Professor Carla Sgrò
Senior Lecturer and Australian Research Council (ARC) Future Fellow
I am an evolutionary biologist, interested in understanding the genetic basis of adaptation to environmental change. I am also interested in exploring how evolutionary processes can be explicitly incorporated into biodiversity conservation and management.
I use a combination of techniques including clinal (field) studies of phenotypic divergence, experimental evolution, quantitative genetics and genomics to examine how organisms adapt to changing environmental conditions.
Dr Vanessa Kellermann
Australian Research Council (ARC) Discovery Early Career Researcher Award (DECRA) Fellow
For ectothermic species, temperature is one of the most important variables dictating a species distribution.
Species’ responses to climate change will be dictated by the potential for species to respond via evolution (genetic change) and/or phenotypic plasticity.
As an evolutionary biologist I am interested in examining the processes that underlie the evolution of thermal tolerances and species distributions. Using quantitative genetic and comparative methods my work has focused on examining climate related traits in tropical and temperate Drosophila species, with a focus on traits that may pose as a limit to species distributions.
Using this system, I have demonstrated both at the intra- and inter-specific level, low evolutionary potential in ecologically important traits cold and desiccation resistance.
I am also interested in how evolutionary history (phylogenetic relatedness) shapes species distributions. Examining thermal tolerances in over 90 species of Drosophila, I have dissected the role of evolutionary history and environmental selection in shaping thermal responses.
My work to date has primarily focused on evolutionary process (genetic) that shape thermal responses. In addition I plan to extend my current work to examine the role of phenotypic plasticity in shaping current species distributions.
Dr Belinda van Heerwaarden
Australian Research Council (ARC) Postdoctoral Fellow
I am interested in understanding evolutionary responses to environmental change, with a particular focus on evolutionary limits to species distributions and adaptive responses climate change. I am also interested in the role of changing environments on adaptive potential.
The ‘big’ questions my research aims to address are:
- What limits the distribution of restricted species?
- Do rainforest restricted species have a reduced adaptive potential to respond to climate change?
- How will changing environments from climate change itself influence evolutionary and plastic responses?
Dr Sandra Hangartner
Postdoctoral Research Associate
I am using quantitative genetics and theoretical population genetic approaches to examine how genetic variances and covariances between sexes and across populations change, and to understand how this influences sex-specific adaptation.
Dr Clémentine Lasne
Postdoctoral Research Associate
I used studies of populations of D. melanogaster collected from along the east coast of Australia and theoretical population genetics to do so.
PhD candidate and lab manager

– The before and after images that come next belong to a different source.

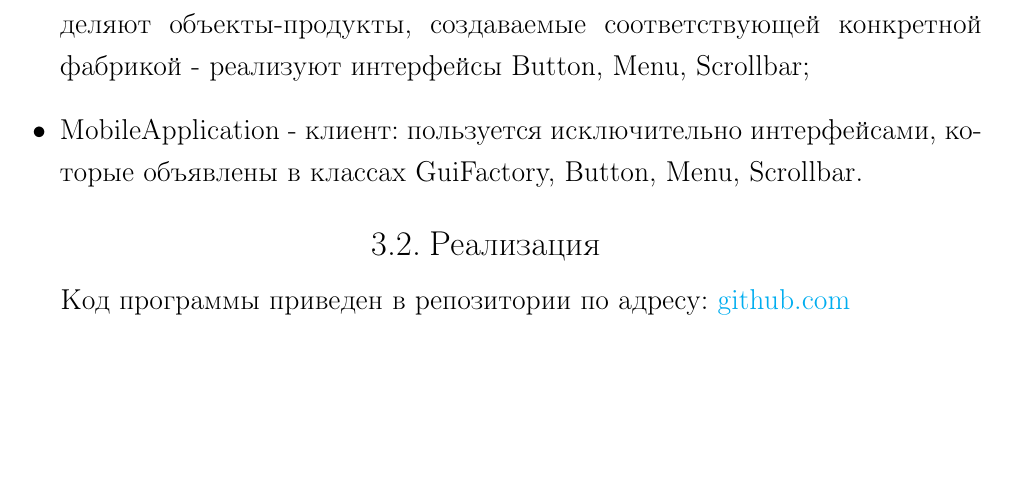
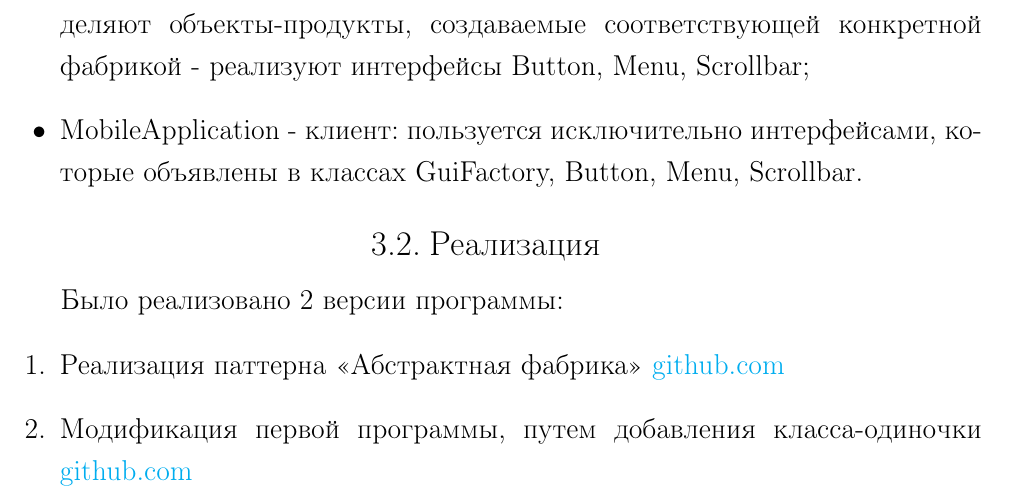
Before and after one commit to rovany706/design-patterns, a LaTeX thesis (AbstractFactoryAndSingleton/docs/Report.tex): part of page 12 of 12, cut so that both start at the same text, the shorter picture padded with empty space. Compiled offline with pdfLaTeX.

Commit message:
[1] Add links to code

```diff
--- a/AbstractFactoryAndSingleton/docs/Report.tex
+++ b/AbstractFactoryAndSingleton/docs/Report.tex
@@ -168,6 +168,10 @@ Singleton - одиночка:
 \end{itemize}
 
 \section{Реализация}
-Код программы приведен в репозитории по адресу: \href{https://github.com/rovany706/design-patterns/tree/master/AbstractFactoryAndSingleton/src/ru/ryazanov/HSE}{github.com}
+Было реализовано 2 версии программы:
+\begin{enumerate}
+  \item Реализация паттерна <<Абстрактная фабрика>> \href{https://github.com/rovany706/design-patterns/tree/Abstract-factory/AbstractFactoryAndSingleton/src/ru/ryazanov/HSE}{github.com}
+  \item Модификация первой программы, путем добавления класса-одиночки  \href{https://github.com/rovany706/design-patterns/tree/master/AbstractFactoryAndSingleton/src/ru/ryazanov/HSE}{github.com}
+\end{enumerate}
 
 \end{document}
```
Also changed, not shown: AbstractFactoryAndSingleton/docs/Report.pdf.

Given all that we know about the heat shock response and that various genes are up- or down-regulated during heat stress I was interested in whether total protein synthesis rate was linked to geographical patterns of heat tolerance. I further looked at transcript expression of the hsr-omega gene as this gene has strong links to climatic adaptation and is associated with controlling protein synthesis rate.
I used geographically divergent populations from climatically diverse regions to see whether differences in transcript expression of this gene, or rate of protein synthesis contribute to the differences observed between these populations in heat tolerance.
In my current role as a researcher in Carla’s lab I have broadened my interests from asking questions about genes and mechanisms to using quantitative genetic experiments to ask questions about heritability of stress traits within diverse species of Drosophila and Scaptodrosophila.
The focus of my PhD is to understand how temperature and nutrition interact to affect animal responses to environmental change.
I am using a combination of phenotypic manipulation and experimental evolution to do so.
The aim of my PhD is to understand how developmental timing is affected by the combined effects of temperature and nutrition.
Working with D. melanogaster, I will use a combination of phenotypic manipulations, assessments of a newly derived panel of isogenic lines and experimental evolution to do so.
I will use experimental evolution in D. melanogaster to understand how adaptation to the combined effect of nutrition and thermal stress during development affects thermal stress resistance of larvae.